The Cabinet has approved a draft treaty between South Africa and the Democratic Republic of Congo (DRC) for the development of the Grand Inga hydro-electric project, says Cabinet spokesperson Jimmy Manyi.
The Inga hydro-electric project on the Congo River could become the largest hydro-electric project in the world, and is expected to generate a massive 40 000MW of electricity - more than the current electricity generation in South Africa.
At a briefing in Pretoria on Wednesday, Manyi said the project had the potential to supply clean and cost-effective hydroelectric power to meet the needs of the DRC and surrounding or nearby countries, including South Africa.
"This project entails the development of approximately 40 000MW of hydropower on the Congo River in the DRC which may be developed in several stand-alone phases," Manyi said.
The purpose of the treaty was to develop an enabling framework, linking the DRC and South Africa into the Grand Inga Project, and allowing for the two countries to jointly explore different economically feasible options for the development of the project.
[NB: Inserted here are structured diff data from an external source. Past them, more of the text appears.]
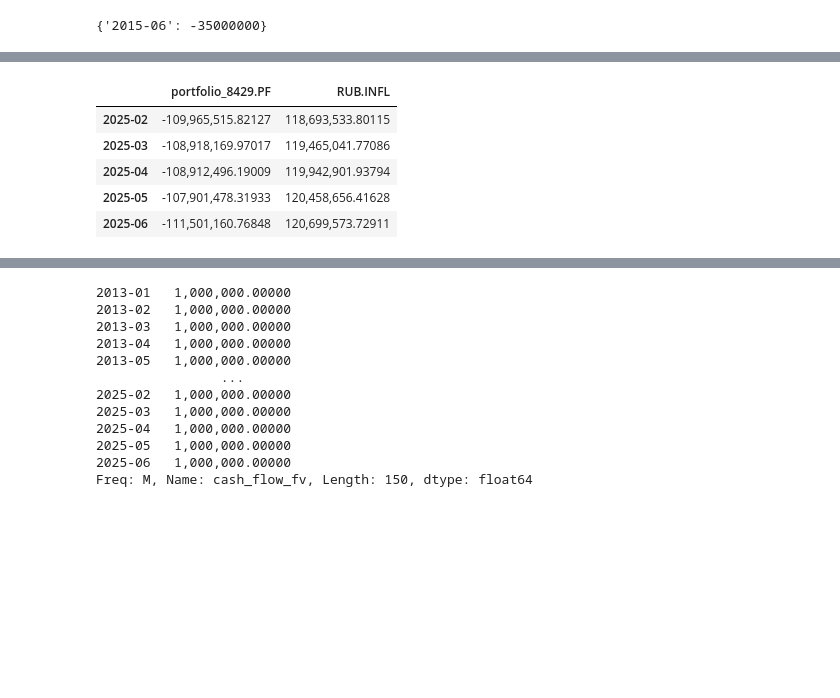
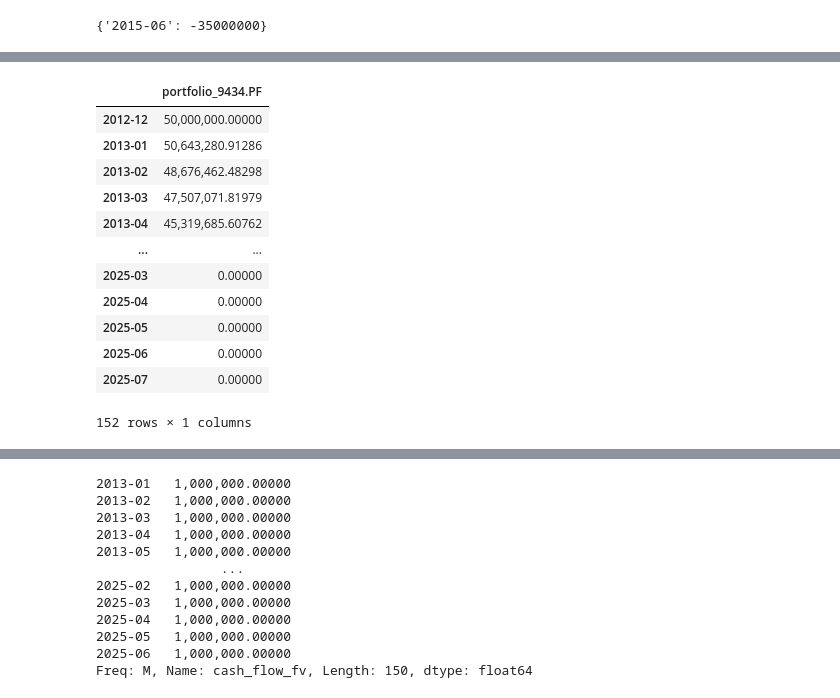
Before and after one commit to mbk-dev/okama, a Jupyter notebook: main_notebook.ipynb, the cells around one changed output, grey strips where cells are left out. Drawn from its saved outputs; the diff is of its cells as text; code cells hidden in the pictures; blank space fills up the shorter version.

```diff
--- a/main_notebook.ipynb
+++ b/main_notebook.ipynb
@@ -91,9 +95,17 @@ print(pf.dcf)
-# %%
-pf.dcf.wealth_index_fv.tail()
-# %% [output]
-|  | portfolio_8429.PF | RUB.INFL |
-| 2025-02 | -109,965,515.82127 | 118,693,533.80115 |
-| 2025-03 | -108,918,169.97017 | 119,465,041.77086 |
-| 2025-04 | -108,912,496.19009 | 119,942,901.93794 |
-| 2025-05 | -107,901,478.31933 | 120,458,656.41628 |
-| 2025-06 | -111,501,160.76848 | 120,699,573.72911 |
+# %%
+wi = pf.dcf.wealth_index(discounting="pv", include_negative_values=False)
+wi
+# %% [output]
+|  | portfolio_9434.PF |
+| 2012-12 | 50,000,000.00000 |
+| 2013-01 | 50,643,280.91286 |
+| 2013-02 | 48,676,462.48298 |
+| 2013-03 | 47,507,071.81979 |
+| 2013-04 | 45,319,685.60762 |
+| ... | ... |
+| 2025-03 | 0.00000 |
+| 2025-04 | 0.00000 |
+| 2025-05 | 0.00000 |
+| 2025-06 | 0.00000 |
+| 2025-07 | 0.00000 |
+152 rows × 1 columns
```
Also changed, not shown: parts of 7 cells of this notebook, 2 other files.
Manyi said the two countries should also engage and source support for the project from other countries in the continent, especially those in the Southern African Development Community (SADC).
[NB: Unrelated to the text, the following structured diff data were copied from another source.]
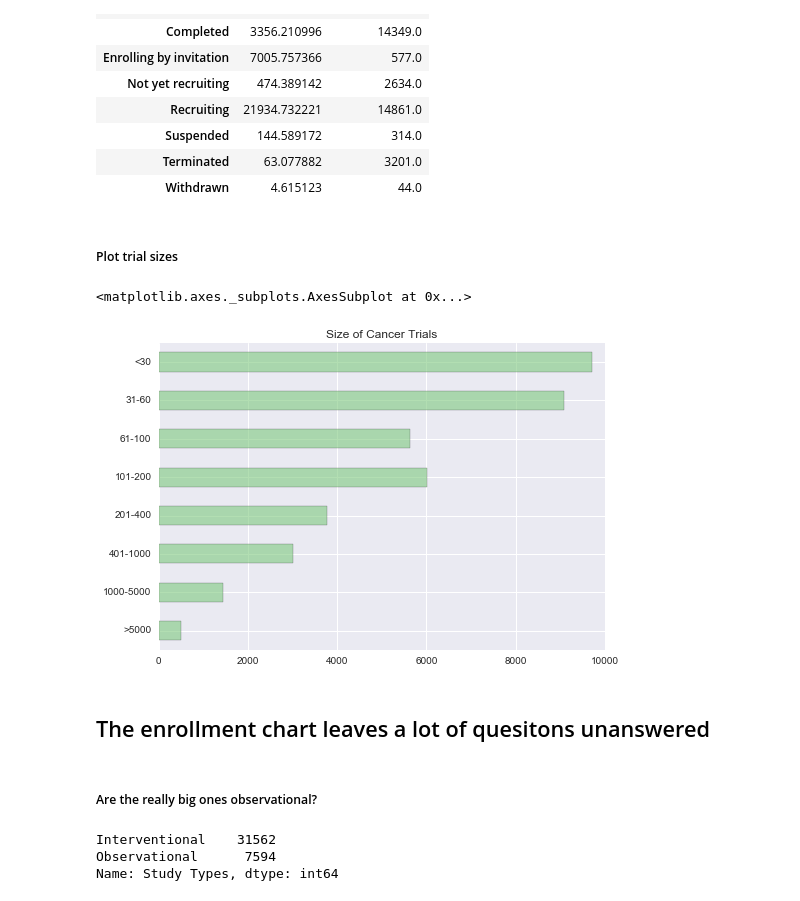
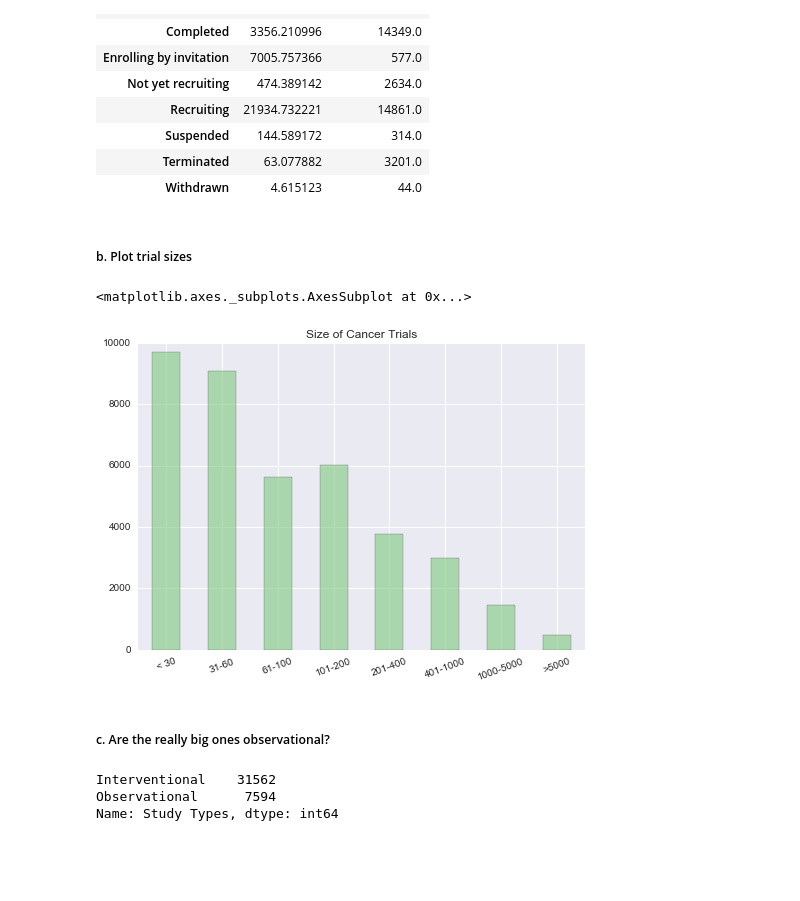
Before and after one commit to michaelshea88/Clinical-Trials, a Jupyter notebook: eda.ipynb, the cells around one changed output. Drawn from its saved outputs; the diff is of its cells as text; code cells hidden in the pictures; blank space fills up the shorter version.

```diff
--- a/eda.ipynb
+++ b/eda.ipynb
@@ -241,18 +249,16 @@ categories = pd.cut(without_nulls_enrollment['Enrollment'], bins, labels=group_n
 without_nulls_enrollment['Category'] = categories
 # %%
 # View value counts
-enrollment_counts = without_nulls_enrollment['Category'].value_counts().sort_index(ascending=False)
+enrollment_counts = without_nulls_enrollment['Category'].value_counts().sort_index(ascending=True)
 # %% [markdown]
-##### Plot trial sizes
+##### b. Plot trial sizes
 # %%
-enrollment_counts.plot(kind='barh', title='Size of Cancer Trials', alpha=0.6, colormap='Accent')
+enrollment_counts.plot(kind='bar', title='Size of Cancer Trials', alpha=0.6, colormap='Accent', rot=20)
 # %% [output]
 <matplotlib.axes._subplots.AxesSubplot at 0x...>
-[figure, old version]
+[figure, new version]
-# %% [markdown]
-## The enrollment chart leaves a lot of quesitons unanswered
 # %% [markdown]
-##### Are the really big ones observational?
+##### c. Are the really big ones observational?
 # %%
 # View value counts for Interventional vs. observational
 without_nulls_enrollment['Study Types'].value_counts()
```
Also changed, not shown: parts of 42 cells of this notebook.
"The project will form part of South Africa's government strategy to promote renewable energy in the region, contribute to a reduction of carbon emissions, ensure security of supply and to develop energy infrastructure on the continent and the SADC region in particular."
On Tuesday, the Department of Energy's deputy director-general, Thandeka Zungu, said that after receiving approval from the Cabinet, the treaty would go to the DRC.
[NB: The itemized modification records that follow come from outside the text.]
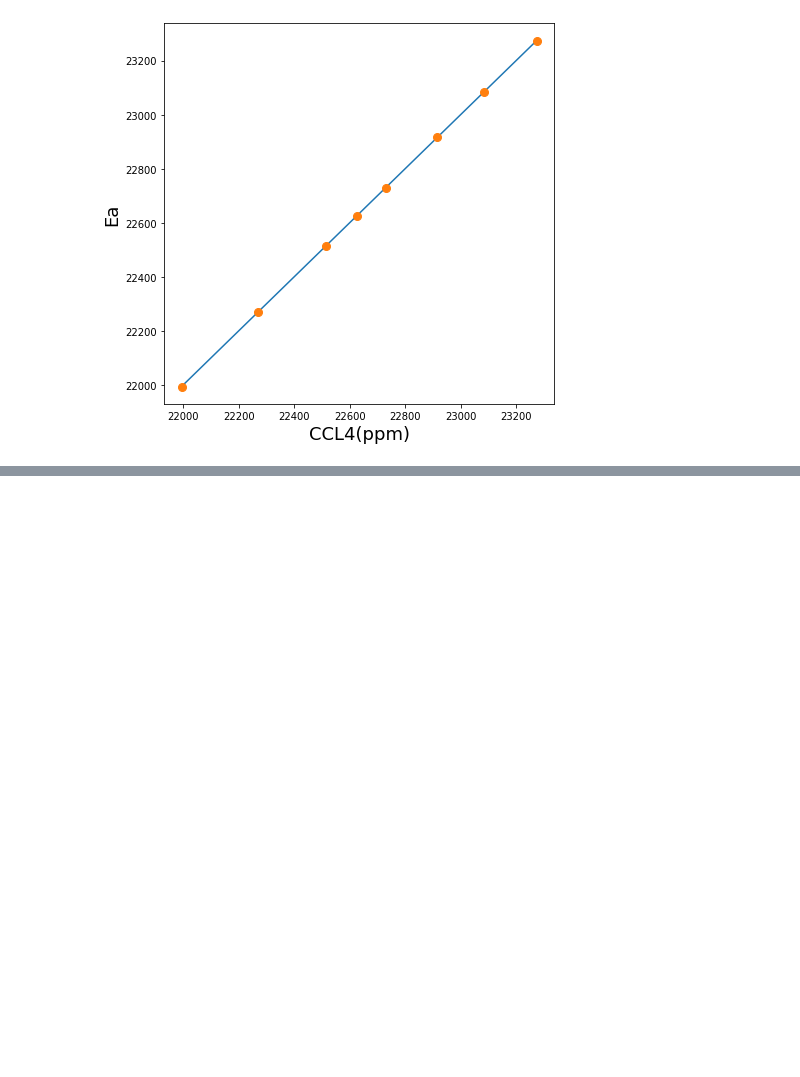
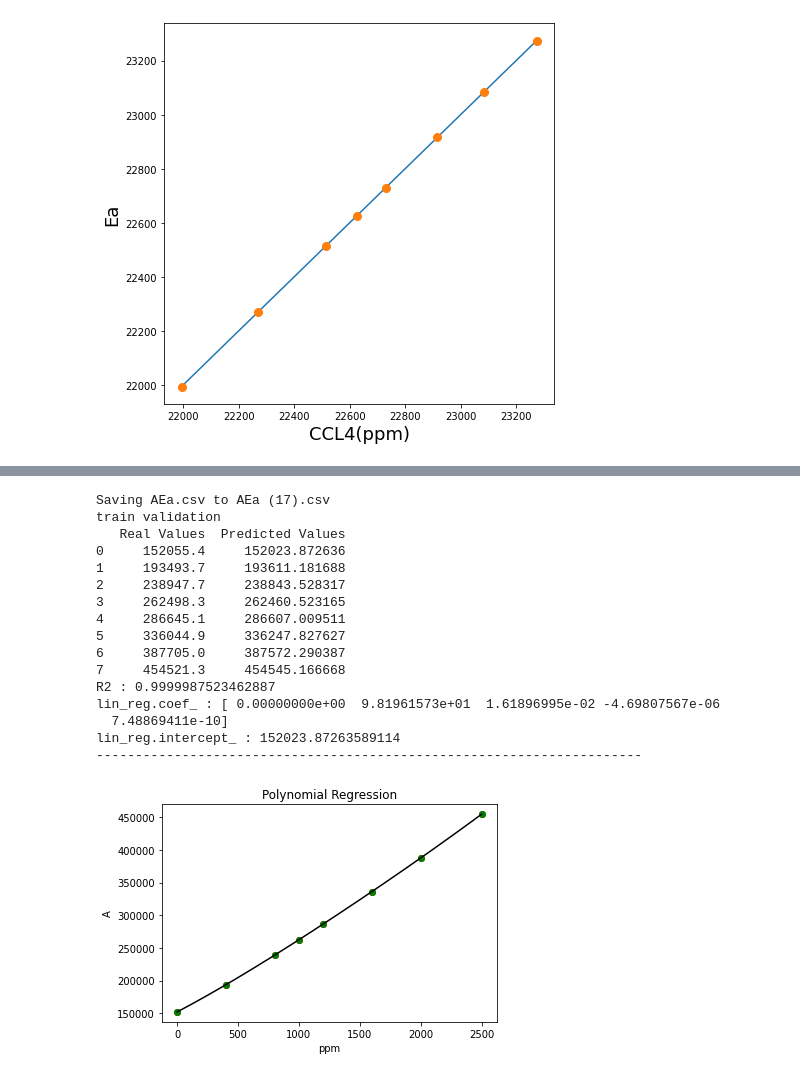
Before and after one commit to BingHungLee/BHAI-Daily-Practice, a Jupyter notebook: [20210705]_Polynomial_Regression_2.ipynb, the cells around one changed output, grey strips where cells are left out. Cells and saved outputs as stored; diff of their text form; code cells hidden in the pictures; blank space fills up the shorter version.

```diff
--- a/[20210705]_Polynomial_Regression_2.ipynb
+++ b/[20210705]_Polynomial_Regression_2.ipynb
@@ -130,0 +134,53 @@ Text(0, 0.5, 'Ea')
+# %%
+import io
+# Upload CSV From a local drive
+from google.colab import files
+uploaded = files.upload()
+filename = next(iter(uploaded))
+dataset= pd.read_csv(filename)
+
+
+X = dataset.iloc[:, 0:1].values
+y = dataset.iloc[:, 1].values
+X_title = dataset.columns[0]
+y_title = dataset.columns[1]
+
+'''
+print("X :", X)
+print("y :", y)
+print("X_title :", X_title)
+print("y_title :", y_title)
+'''
+
+# Model Build and Train
+poly_reg = PolynomialFeatures(degree = 4)
+X_poly = poly_reg.fit_transform(X)
+lin_reg = LinearRegression()
+lin_reg.fit(X_poly, y)
+
+y_pred = lin_reg.predict(X_poly)
+
+# Train Comparisoon
+df = pd.DataFrame({'Real Values':y, 'Predicted Values':y_pred})
+print("train validation")
+print(df)
+
+# R2 Score
+print("R2 :",r2_score(y,y_pred))
+
+# Show Polynomial Equation
+print("lin_reg.coef_ :", lin_reg.coef_)
+print("lin_reg.intercept_ :", lin_reg.intercept_)
+
+# Show Figure
+print("----------------------------------------------------------------------")
+X_grid = np.arange(min(X), max(X), 0.1)
+X_grid = X_grid.reshape((len(X_grid), 1))
+plt.scatter(X, y, color = 'red')
+plt.scatter(X, y_pred, color = 'green')
+plt.plot(X_grid, lin_reg.predict(poly_reg.fit_transform(X_grid)), color = 'black')
+plt.title('Polynomial Regression')
+plt.xlabel(X_title)
+plt.ylabel(y_title)
+plt.show()
+# %% [output]
@@ -130,0 +188,17 @@ Text(0, 0.5, 'Ea')
+Saving AEa.csv to AEa (17).csv
+train validation
+   Real Values  Predicted Values
+0     152055.4     152023.872636
+1     193493.7     193611.181688
+2     238947.7     238843.528317
+3     262498.3     262460.523165
+4     286645.1     286607.009511
+5     336044.9     336247.827627
+6     387705.0     387572.290387
+7     454521.3     454545.166668
+R2 : 0.9999987523462887
+lin_reg.coef_ : [ 0.00000000e+00  9.81961573e+01  1.61896995e-02 -4.69807567e-06
+  7.48869411e-10]
+lin_reg.intercept_ : 152023.87263589114
+----------------------------------------------------------------------
+[figure, added]
```
Also changed, not shown: parts of 9 cells of this notebook.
She said the envisaged hydropower project had a potential to change the face of the African energy sector, enhancing access to clean and efficient energy across the continent and contributing significantly towards low-carbon economies and economic development.
According to South Africa's Integrated Resource Plan, a 20-year projection on electricity supply and demand, about 6% of electricity generated in the country will be required to come from hydro resources.